• **Problem to solve**
Only one stretch of the listing below is wanted. Give it again exactly, from the line with "Before and after one commit to MaisieDeGraaf/CryptoClustering, a" through the line with "Also changed, not shown: parts of 14".

----- Records for the exercise -----

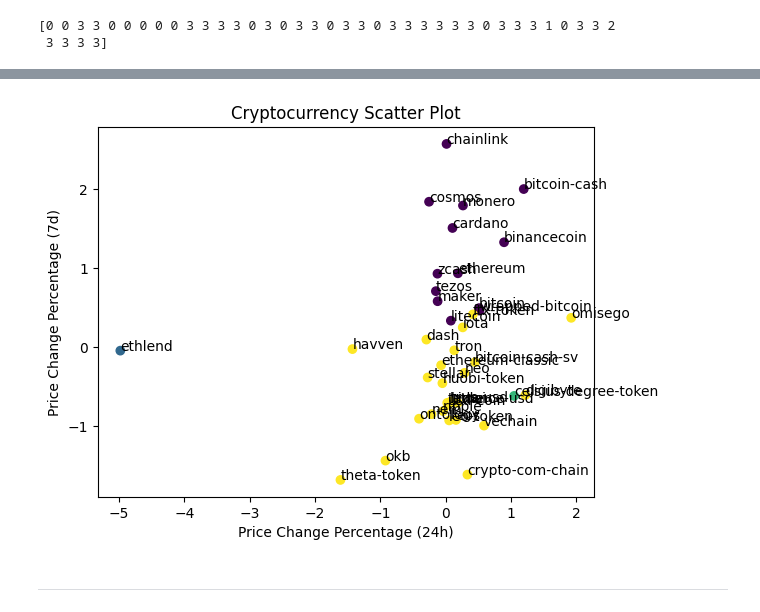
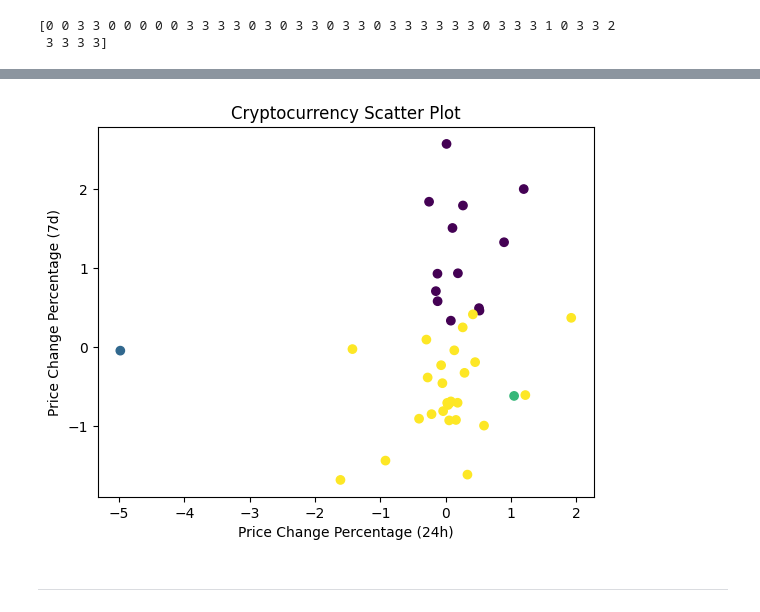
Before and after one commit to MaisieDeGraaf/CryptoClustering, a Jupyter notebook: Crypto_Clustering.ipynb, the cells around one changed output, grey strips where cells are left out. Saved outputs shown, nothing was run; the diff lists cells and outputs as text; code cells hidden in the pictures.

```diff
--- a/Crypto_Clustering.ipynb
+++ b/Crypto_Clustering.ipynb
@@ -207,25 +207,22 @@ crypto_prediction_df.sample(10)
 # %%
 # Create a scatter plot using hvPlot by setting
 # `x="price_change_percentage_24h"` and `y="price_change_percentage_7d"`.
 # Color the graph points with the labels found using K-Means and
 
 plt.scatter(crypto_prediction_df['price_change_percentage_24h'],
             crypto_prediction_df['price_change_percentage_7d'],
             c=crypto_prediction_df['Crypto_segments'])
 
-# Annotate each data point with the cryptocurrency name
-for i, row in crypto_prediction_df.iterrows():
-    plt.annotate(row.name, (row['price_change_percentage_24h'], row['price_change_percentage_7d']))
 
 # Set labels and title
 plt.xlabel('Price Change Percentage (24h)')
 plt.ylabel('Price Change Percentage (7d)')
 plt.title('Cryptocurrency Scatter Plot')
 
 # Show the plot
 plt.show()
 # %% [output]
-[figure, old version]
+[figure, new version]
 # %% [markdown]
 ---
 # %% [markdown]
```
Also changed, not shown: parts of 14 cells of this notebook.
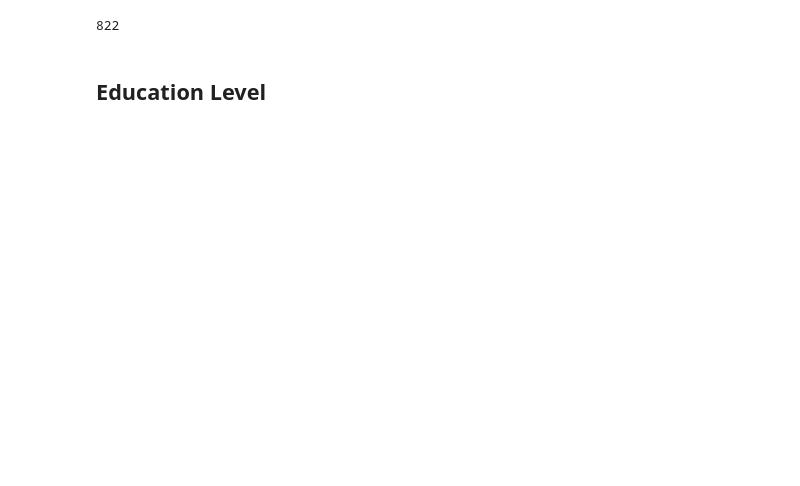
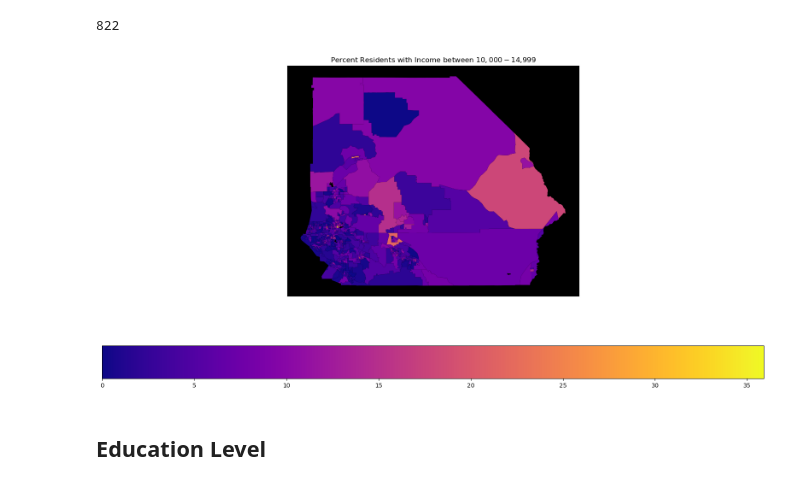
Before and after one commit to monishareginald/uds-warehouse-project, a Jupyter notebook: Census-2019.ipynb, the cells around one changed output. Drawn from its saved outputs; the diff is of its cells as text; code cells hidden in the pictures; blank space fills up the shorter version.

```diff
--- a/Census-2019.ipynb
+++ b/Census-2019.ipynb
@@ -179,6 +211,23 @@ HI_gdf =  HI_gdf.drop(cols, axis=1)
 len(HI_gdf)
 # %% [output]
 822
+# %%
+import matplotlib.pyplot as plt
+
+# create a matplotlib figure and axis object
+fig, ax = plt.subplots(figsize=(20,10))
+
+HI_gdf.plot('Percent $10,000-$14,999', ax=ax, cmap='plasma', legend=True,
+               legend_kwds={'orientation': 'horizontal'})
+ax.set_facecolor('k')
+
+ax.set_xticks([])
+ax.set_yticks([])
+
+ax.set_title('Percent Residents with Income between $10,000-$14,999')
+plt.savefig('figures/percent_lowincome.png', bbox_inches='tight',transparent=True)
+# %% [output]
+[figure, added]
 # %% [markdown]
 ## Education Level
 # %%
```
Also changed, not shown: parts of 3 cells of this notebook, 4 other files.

-----
----- Records for the exercise -----

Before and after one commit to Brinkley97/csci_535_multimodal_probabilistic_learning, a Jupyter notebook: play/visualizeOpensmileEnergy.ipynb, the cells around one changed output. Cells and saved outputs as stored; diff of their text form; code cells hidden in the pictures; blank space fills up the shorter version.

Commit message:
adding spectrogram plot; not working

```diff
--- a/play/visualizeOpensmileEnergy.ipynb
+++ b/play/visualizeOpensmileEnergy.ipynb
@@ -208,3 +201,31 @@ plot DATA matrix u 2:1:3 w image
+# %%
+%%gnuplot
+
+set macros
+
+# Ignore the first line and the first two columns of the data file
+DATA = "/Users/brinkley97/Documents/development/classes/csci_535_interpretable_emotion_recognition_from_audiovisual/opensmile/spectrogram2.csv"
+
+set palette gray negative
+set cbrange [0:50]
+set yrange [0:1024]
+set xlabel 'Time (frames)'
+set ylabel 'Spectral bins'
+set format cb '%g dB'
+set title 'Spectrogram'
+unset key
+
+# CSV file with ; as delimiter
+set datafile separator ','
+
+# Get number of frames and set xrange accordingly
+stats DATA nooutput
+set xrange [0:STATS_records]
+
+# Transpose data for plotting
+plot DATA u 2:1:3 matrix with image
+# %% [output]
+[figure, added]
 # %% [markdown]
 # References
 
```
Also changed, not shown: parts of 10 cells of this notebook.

-----
----- Records for the exercise -----

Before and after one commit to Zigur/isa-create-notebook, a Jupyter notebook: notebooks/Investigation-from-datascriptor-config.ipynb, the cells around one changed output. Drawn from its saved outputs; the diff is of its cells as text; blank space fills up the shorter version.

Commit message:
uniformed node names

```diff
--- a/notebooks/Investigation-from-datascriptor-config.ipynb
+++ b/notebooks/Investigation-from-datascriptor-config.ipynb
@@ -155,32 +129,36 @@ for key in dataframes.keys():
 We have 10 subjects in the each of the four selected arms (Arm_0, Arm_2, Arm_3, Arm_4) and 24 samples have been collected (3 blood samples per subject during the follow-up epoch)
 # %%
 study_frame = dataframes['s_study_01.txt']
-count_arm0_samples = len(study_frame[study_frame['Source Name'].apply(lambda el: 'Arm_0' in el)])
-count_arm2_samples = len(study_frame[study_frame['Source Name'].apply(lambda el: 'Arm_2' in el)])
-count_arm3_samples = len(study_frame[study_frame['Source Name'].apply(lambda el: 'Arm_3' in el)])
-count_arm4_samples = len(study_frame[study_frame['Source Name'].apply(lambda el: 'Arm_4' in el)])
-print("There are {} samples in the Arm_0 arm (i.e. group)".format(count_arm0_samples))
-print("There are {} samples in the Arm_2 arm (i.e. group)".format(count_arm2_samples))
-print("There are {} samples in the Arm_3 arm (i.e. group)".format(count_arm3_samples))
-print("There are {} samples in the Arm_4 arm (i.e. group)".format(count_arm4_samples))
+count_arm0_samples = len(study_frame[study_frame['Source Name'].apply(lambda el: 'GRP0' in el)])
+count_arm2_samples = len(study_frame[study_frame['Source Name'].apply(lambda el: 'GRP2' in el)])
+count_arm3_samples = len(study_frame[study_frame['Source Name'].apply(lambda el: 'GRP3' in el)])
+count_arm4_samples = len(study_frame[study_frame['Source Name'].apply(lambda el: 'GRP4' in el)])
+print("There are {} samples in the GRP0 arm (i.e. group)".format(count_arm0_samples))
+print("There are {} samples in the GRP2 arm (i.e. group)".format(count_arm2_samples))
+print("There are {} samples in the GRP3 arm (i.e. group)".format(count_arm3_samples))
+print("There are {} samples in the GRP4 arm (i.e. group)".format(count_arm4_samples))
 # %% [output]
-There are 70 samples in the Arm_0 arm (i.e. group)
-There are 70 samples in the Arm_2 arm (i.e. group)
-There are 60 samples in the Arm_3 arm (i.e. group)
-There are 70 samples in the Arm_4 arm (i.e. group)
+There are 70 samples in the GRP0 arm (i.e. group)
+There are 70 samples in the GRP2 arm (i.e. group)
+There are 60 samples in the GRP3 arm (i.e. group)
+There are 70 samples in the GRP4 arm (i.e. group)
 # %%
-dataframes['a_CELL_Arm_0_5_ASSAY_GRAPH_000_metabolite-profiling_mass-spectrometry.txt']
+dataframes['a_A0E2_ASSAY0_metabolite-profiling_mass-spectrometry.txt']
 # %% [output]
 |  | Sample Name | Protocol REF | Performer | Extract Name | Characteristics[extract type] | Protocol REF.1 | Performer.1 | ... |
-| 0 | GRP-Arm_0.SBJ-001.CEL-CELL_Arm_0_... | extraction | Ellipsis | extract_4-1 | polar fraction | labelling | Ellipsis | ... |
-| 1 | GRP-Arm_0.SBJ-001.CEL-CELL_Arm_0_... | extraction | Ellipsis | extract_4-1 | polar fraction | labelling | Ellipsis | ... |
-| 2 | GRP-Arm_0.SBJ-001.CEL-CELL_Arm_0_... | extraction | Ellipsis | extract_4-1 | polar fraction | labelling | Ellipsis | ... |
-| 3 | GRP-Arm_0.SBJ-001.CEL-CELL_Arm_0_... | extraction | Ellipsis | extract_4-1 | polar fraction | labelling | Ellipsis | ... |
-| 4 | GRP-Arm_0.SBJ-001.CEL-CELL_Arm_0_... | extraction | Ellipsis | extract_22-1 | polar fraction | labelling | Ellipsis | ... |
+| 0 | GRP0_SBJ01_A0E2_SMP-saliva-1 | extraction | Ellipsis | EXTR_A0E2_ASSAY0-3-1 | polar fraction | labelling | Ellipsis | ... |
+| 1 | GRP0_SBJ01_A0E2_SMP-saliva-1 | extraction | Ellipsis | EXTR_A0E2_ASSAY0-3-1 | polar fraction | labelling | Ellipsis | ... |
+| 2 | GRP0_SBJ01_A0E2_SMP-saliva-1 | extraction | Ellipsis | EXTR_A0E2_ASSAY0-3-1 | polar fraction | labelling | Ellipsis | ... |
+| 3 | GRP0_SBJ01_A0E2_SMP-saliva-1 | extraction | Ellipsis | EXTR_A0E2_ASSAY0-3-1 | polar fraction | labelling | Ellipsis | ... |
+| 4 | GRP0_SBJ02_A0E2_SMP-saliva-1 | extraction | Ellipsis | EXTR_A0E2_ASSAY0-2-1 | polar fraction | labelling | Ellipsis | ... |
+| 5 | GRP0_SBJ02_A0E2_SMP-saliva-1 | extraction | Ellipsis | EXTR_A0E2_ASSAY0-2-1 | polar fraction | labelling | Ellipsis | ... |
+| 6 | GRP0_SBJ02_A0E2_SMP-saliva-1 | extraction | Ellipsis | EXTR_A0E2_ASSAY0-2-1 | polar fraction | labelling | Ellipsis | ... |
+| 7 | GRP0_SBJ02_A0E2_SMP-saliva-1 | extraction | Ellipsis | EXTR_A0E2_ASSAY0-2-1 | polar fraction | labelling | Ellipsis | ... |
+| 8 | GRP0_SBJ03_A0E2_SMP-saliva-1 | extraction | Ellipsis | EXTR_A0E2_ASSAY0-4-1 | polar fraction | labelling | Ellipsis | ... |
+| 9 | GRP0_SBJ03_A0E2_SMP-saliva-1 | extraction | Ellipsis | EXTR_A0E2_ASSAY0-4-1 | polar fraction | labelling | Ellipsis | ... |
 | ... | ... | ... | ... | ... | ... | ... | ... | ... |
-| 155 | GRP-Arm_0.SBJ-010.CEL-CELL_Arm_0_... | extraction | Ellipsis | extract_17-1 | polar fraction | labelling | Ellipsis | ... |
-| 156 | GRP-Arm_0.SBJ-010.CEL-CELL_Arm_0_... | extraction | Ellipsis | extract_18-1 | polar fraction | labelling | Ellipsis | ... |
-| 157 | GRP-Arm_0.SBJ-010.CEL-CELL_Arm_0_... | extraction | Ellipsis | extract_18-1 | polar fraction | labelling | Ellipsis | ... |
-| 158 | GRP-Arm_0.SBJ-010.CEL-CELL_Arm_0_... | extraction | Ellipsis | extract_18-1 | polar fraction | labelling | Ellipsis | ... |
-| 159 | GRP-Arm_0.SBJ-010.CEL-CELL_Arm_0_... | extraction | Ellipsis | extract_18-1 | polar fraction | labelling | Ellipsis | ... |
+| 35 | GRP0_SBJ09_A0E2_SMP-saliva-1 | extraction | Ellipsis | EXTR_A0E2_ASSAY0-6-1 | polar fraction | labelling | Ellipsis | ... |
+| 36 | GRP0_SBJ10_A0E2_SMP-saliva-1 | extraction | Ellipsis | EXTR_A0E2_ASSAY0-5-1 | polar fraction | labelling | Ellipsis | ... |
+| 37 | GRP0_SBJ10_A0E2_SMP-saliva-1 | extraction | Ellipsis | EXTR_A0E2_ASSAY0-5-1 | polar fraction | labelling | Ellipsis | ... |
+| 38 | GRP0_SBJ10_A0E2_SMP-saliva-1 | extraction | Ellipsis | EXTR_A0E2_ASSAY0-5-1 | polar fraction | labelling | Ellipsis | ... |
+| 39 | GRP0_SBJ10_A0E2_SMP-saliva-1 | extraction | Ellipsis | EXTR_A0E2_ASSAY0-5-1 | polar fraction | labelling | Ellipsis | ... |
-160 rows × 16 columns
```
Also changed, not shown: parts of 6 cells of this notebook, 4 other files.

-----

• **Answer space**
Before and after one commit to MaisieDeGraaf/CryptoClustering, a Jupyter notebook: Crypto_Clustering.ipynb, the cells around one changed output, grey strips where cells are left out. Saved outputs shown, nothing was run; the diff lists cells and outputs as text; code cells hidden in the pictures.

```diff
--- a/Crypto_Clustering.ipynb
+++ b/Crypto_Clustering.ipynb
@@ -207,25 +207,22 @@ crypto_prediction_df.sample(10)
 # %%
 # Create a scatter plot using hvPlot by setting
 # `x="price_change_percentage_24h"` and `y="price_change_percentage_7d"`.
 # Color the graph points with the labels found using K-Means and
 
 plt.scatter(crypto_prediction_df['price_change_percentage_24h'],
             crypto_prediction_df['price_change_percentage_7d'],
             c=crypto_prediction_df['Crypto_segments'])
 
-# Annotate each data point with the cryptocurrency name
-for i, row in crypto_prediction_df.iterrows():
-    plt.annotate(row.name, (row['price_change_percentage_24h'], row['price_change_percentage_7d']))
 
 # Set labels and title
 plt.xlabel('Price Change Percentage (24h)')
 plt.ylabel('Price Change Percentage (7d)')
 plt.title('Cryptocurrency Scatter Plot')
 
 # Show the plot
 plt.show()
 # %% [output]
-[figure, old version]
+[figure, new version]
 # %% [markdown]
 ---
 # %% [markdown]
```
Also changed, not shown: parts of 14 cells of this notebook.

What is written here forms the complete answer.